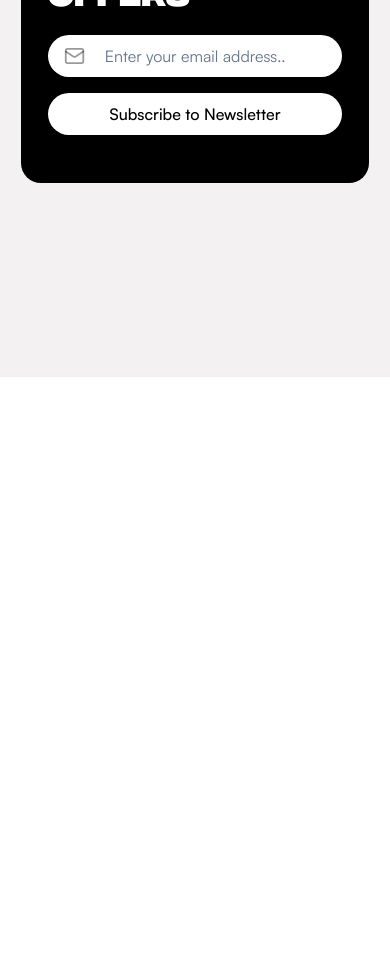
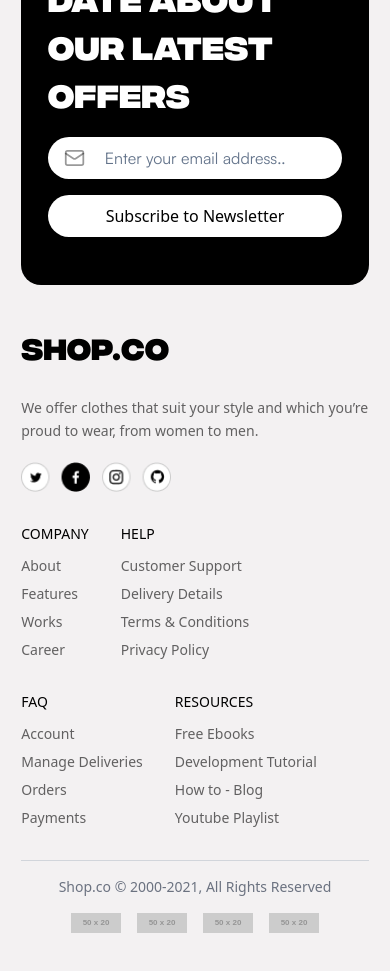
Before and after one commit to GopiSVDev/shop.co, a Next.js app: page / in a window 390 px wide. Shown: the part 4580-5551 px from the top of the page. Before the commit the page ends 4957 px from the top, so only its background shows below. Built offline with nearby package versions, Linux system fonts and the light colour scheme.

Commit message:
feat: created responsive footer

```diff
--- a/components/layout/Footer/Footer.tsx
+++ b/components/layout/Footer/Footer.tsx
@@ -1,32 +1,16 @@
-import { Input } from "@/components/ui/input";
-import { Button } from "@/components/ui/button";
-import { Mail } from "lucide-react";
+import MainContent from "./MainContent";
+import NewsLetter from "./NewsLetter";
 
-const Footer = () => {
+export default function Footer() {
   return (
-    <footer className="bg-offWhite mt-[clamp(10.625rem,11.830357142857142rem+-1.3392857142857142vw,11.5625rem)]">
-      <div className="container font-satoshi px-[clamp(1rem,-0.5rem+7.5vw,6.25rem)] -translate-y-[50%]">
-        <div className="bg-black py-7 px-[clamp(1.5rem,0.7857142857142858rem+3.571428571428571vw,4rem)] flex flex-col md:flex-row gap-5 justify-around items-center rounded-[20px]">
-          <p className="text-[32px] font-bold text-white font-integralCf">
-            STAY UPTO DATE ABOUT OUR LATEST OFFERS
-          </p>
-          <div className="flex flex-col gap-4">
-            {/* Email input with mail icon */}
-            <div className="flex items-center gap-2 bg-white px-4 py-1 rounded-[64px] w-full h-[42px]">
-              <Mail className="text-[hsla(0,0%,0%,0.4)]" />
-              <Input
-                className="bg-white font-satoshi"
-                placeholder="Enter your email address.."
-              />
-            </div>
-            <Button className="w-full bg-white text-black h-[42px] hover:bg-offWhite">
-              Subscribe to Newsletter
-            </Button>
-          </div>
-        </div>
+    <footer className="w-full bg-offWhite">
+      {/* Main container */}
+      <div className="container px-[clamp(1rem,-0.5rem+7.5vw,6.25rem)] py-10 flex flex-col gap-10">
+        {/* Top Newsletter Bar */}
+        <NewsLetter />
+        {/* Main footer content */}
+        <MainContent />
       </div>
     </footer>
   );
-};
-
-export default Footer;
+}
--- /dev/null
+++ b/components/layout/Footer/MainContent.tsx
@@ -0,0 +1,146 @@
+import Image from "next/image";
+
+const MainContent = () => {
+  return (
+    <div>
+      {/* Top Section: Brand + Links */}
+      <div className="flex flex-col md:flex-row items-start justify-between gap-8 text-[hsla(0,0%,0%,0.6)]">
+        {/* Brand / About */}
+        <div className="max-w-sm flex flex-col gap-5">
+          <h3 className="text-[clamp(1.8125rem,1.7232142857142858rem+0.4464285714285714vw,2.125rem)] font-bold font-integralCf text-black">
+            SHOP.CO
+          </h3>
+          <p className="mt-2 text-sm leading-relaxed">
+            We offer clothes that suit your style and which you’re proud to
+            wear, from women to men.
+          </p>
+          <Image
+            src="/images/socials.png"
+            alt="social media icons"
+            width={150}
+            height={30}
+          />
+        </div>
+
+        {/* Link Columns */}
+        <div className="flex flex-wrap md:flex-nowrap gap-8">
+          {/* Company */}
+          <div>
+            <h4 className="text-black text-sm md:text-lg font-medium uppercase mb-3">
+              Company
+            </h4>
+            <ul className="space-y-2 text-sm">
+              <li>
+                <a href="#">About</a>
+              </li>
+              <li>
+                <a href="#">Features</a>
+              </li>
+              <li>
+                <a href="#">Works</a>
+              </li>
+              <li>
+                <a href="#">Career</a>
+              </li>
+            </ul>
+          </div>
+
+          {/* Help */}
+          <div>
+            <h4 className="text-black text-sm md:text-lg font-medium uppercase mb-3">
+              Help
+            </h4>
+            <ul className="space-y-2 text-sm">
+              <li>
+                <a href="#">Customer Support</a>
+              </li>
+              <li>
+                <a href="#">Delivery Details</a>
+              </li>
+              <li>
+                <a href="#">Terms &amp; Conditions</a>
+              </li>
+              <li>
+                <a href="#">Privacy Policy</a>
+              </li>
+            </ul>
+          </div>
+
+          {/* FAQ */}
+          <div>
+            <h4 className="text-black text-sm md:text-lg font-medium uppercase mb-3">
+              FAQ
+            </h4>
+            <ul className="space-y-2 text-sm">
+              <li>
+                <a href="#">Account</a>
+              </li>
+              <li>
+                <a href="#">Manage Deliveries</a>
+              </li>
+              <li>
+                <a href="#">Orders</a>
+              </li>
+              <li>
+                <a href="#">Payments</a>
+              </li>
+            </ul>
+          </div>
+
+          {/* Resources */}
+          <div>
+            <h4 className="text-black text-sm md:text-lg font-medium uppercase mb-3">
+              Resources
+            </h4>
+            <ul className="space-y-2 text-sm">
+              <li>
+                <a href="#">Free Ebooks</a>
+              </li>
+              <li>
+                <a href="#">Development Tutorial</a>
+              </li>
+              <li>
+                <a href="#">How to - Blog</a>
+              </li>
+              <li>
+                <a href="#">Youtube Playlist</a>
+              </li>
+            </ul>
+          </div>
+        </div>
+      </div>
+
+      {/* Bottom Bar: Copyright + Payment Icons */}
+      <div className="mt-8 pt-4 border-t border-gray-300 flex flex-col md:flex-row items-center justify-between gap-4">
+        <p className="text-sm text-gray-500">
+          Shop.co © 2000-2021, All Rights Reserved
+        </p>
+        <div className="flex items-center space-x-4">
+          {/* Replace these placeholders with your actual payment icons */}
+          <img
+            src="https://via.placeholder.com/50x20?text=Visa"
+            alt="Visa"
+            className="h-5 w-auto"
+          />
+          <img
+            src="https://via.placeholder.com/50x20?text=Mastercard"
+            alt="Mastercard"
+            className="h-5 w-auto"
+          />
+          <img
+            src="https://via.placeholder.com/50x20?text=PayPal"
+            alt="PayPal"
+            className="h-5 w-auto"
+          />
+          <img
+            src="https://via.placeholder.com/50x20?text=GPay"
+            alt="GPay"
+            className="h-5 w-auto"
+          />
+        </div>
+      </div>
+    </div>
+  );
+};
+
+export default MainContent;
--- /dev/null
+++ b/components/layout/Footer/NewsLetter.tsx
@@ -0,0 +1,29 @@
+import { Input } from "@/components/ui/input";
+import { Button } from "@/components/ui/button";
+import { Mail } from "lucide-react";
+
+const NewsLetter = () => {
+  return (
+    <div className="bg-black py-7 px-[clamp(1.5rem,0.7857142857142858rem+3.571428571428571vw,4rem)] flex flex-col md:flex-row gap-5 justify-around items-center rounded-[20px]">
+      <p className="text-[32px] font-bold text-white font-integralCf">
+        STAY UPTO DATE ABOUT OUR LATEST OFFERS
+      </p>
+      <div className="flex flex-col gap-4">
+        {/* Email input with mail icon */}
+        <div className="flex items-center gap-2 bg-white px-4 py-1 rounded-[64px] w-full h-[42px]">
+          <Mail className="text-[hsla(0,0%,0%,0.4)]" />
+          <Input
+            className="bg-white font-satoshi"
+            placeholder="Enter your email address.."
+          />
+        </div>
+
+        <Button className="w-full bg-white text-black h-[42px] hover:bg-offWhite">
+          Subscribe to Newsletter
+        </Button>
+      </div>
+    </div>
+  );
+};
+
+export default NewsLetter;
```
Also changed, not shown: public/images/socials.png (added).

* * *

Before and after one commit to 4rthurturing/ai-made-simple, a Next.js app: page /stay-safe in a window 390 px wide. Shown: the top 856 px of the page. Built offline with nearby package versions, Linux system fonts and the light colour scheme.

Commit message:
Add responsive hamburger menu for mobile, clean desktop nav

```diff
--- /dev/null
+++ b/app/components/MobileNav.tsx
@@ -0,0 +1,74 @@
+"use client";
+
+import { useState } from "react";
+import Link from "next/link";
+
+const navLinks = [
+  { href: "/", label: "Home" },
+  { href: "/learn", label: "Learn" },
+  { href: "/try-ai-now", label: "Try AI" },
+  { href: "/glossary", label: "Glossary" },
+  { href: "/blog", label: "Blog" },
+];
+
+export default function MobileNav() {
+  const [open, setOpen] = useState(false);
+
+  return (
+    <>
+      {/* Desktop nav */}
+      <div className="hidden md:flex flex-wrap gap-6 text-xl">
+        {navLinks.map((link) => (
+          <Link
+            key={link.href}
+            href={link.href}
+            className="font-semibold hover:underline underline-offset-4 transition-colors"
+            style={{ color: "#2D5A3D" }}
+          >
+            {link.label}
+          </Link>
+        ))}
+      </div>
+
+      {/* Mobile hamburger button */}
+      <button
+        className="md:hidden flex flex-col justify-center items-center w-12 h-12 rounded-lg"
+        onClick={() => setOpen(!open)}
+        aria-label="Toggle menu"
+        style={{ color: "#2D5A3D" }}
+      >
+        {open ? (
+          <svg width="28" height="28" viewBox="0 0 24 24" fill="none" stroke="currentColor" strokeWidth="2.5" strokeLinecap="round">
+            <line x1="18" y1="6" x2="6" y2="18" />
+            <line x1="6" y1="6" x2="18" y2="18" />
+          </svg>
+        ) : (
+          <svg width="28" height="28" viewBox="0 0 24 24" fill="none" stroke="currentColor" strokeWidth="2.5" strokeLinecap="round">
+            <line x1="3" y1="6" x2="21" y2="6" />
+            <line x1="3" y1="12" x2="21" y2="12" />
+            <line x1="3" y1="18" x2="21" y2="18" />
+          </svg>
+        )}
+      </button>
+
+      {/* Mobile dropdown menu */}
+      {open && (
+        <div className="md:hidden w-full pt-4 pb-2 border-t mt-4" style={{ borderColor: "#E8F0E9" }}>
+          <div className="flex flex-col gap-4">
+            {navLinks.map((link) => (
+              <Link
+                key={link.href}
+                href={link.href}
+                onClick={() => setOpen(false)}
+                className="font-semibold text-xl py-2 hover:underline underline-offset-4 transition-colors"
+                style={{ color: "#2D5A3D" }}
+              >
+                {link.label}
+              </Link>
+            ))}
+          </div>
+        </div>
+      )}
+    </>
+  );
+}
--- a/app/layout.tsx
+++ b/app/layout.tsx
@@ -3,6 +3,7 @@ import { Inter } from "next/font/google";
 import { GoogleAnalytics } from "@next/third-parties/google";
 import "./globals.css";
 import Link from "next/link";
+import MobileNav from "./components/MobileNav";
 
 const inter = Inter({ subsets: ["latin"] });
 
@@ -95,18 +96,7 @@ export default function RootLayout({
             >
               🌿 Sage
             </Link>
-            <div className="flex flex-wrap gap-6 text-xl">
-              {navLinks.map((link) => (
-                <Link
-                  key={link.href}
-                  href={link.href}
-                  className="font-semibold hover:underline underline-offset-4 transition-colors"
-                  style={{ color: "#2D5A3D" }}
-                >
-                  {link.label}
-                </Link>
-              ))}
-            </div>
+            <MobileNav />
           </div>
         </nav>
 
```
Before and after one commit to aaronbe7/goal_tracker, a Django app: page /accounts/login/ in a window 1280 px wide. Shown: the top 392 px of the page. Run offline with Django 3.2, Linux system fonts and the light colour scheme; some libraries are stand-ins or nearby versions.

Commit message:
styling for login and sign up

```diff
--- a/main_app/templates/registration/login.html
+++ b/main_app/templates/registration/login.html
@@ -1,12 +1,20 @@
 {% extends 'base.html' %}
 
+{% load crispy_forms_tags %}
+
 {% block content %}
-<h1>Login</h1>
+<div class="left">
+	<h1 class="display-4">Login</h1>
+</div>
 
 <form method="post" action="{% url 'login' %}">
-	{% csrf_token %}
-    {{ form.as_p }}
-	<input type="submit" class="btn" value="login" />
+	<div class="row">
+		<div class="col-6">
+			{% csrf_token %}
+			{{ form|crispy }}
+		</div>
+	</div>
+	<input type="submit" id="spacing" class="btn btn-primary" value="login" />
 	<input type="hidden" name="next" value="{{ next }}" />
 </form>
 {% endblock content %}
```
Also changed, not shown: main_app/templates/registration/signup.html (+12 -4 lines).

EXERCISE DIRECTIONS>
Reproduce every line from the entries that holds the word "label".

TASK OUTPUT>
+  { href: "/", label: "Home" },
+  { href: "/learn", label: "Learn" },
+  { href: "/try-ai-now", label: "Try AI" },
+  { href: "/glossary", label: "Glossary" },
+  { href: "/blog", label: "Blog" },
+            {link.label}
+        aria-label="Toggle menu"
+                {link.label}
-                  {link.label}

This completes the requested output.